I have an older sister, 43 yr, who thinks she has Asperger’s Syndrome but never got officially tested. Knowing her for a long time, almost all of her behaviors fall in AS behaviors. I believe she needs to get officially tested and seek professional help, and I’ve told her this many times. However, she ignores the issue. The main issue is that I can’t convince her to seek help. Even if she has some other issues she still needs professional help and I can’t seem to be helping her. She is living a life like she is hiding from everything. She doesn’t like to socialize and has a very low self-esteem. I’ve tried many times to help her with basic life skills such as personal hygiene, organizing and social skills but she doesn’t seem caring for them. She, however, acknowledges that she is different than most and agrees that her behavior is childish. At times she become very stubborn when I confront her about her inappropriate behaviors. I thought that she realizing her unusual behavior being AS, was a milestone in dealing with her but I don’t know how to convince her to seek professional help.
You can’t control other people. You can provide your opinion about what you think your sister should do, but she is under no obligation to take your advice. Everyone has the right to decide what they want or don’t want to do with their lives.
Make your case for why you think she should seek help but after that, you’ve done all you can. It is difficult to watch someone you love suffer, especially when you know that help is available. Unfortunately, there is little else that can be done. The only times that you would be able to force her to seek treatment would be if she were a danger to herself or to others, or if you were her legal guardian. Otherwise, your options are limited.
Also, her not taking your advice is not a personal attack against you. Many people don’t seek treatment for mental health problems because of fear or denial. Those problems can be difficult to overcome.

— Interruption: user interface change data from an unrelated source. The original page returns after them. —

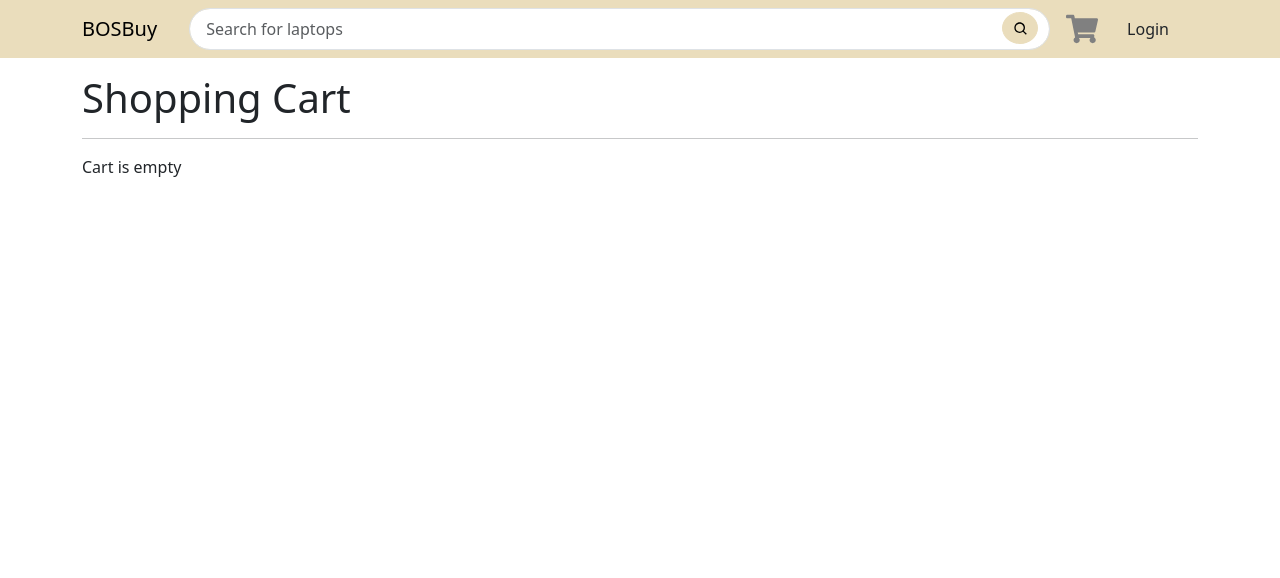
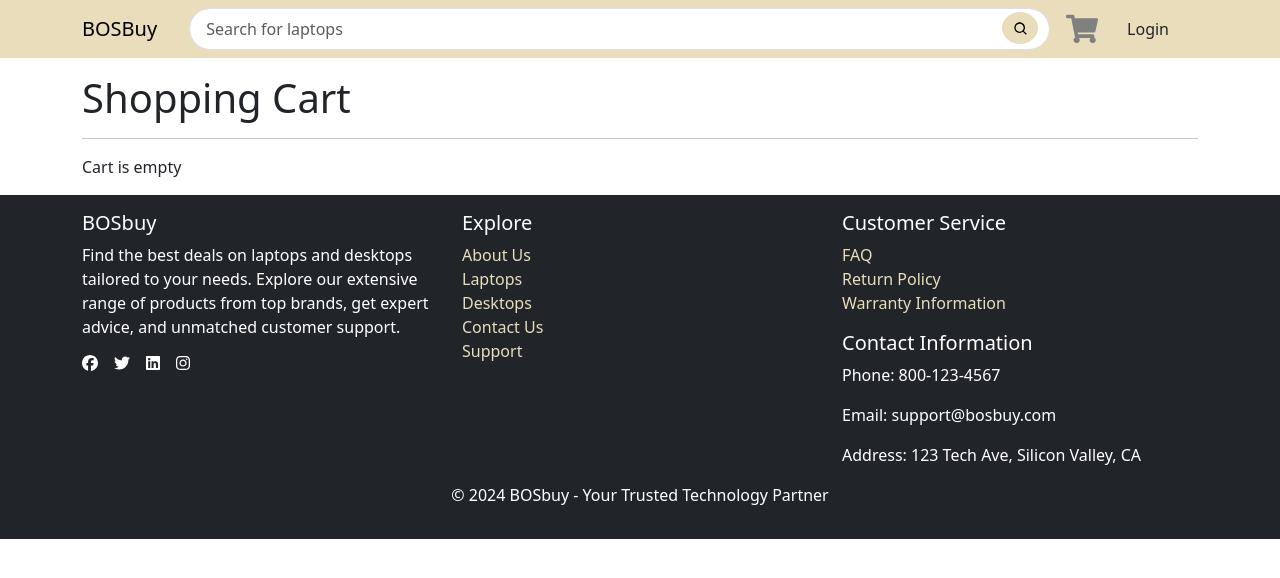
Before and after one commit to gsprasannabalaji/bos-buy-commerce, a React (Vite) app in the folder frontend/: page /cart in a window 1280 px wide. Shown: the top 578 px of the page. Built offline with nearby package versions, Linux system fonts and the light colour scheme; no server answers.

Commit message:
moved the footer to layout

```diff
--- a/frontend/src/common-components/Layout.jsx
+++ b/frontend/src/common-components/Layout.jsx
@@ -3,6 +3,7 @@ import { useSelector } from "react-redux";
 import useCookieVerifier from "../custom-hooks/useCookieVerifier";
 import AdminHeader from "./AdminHeader";
 import Header from "./Header";
+import Footer from "./Footer";
 
 const Layout = ({ children }) => {
   const { isUserValid, role } = useSelector((state) => state?.user?.user);
@@ -60,6 +61,7 @@ const Layout = ({ children }) => {
         <>
           <Header />
           <div>{children}</div>
+          <Footer />
         </>
       );
     } else {
--- a/frontend/src/pages/Home.jsx
+++ b/frontend/src/pages/Home.jsx
@@ -5,7 +5,6 @@ import ProductCategory from "../components/ProductCategory";
 import TopProducts from "../components/TopProducts";
 import banner3 from "../assets/banner3.jpg";
 import { useNavigate } from "react-router-dom";
-import Footer from "../common-components/Footer";
 
 const Home = () => {
   const navigate = useNavigate();
@@ -99,7 +98,6 @@ const Home = () => {
         <h2 className="my-4">Top Products</h2>
         <TopProducts />
       </Container>
-      <Footer />
     </>
   );
 };
```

Perhaps, someday, she will take your advice. People often seek help when they are ready. Until then, try to be understanding, patient and supportive. Understandably, that’s not always easy. Please take care.
Dr. Kristina Randle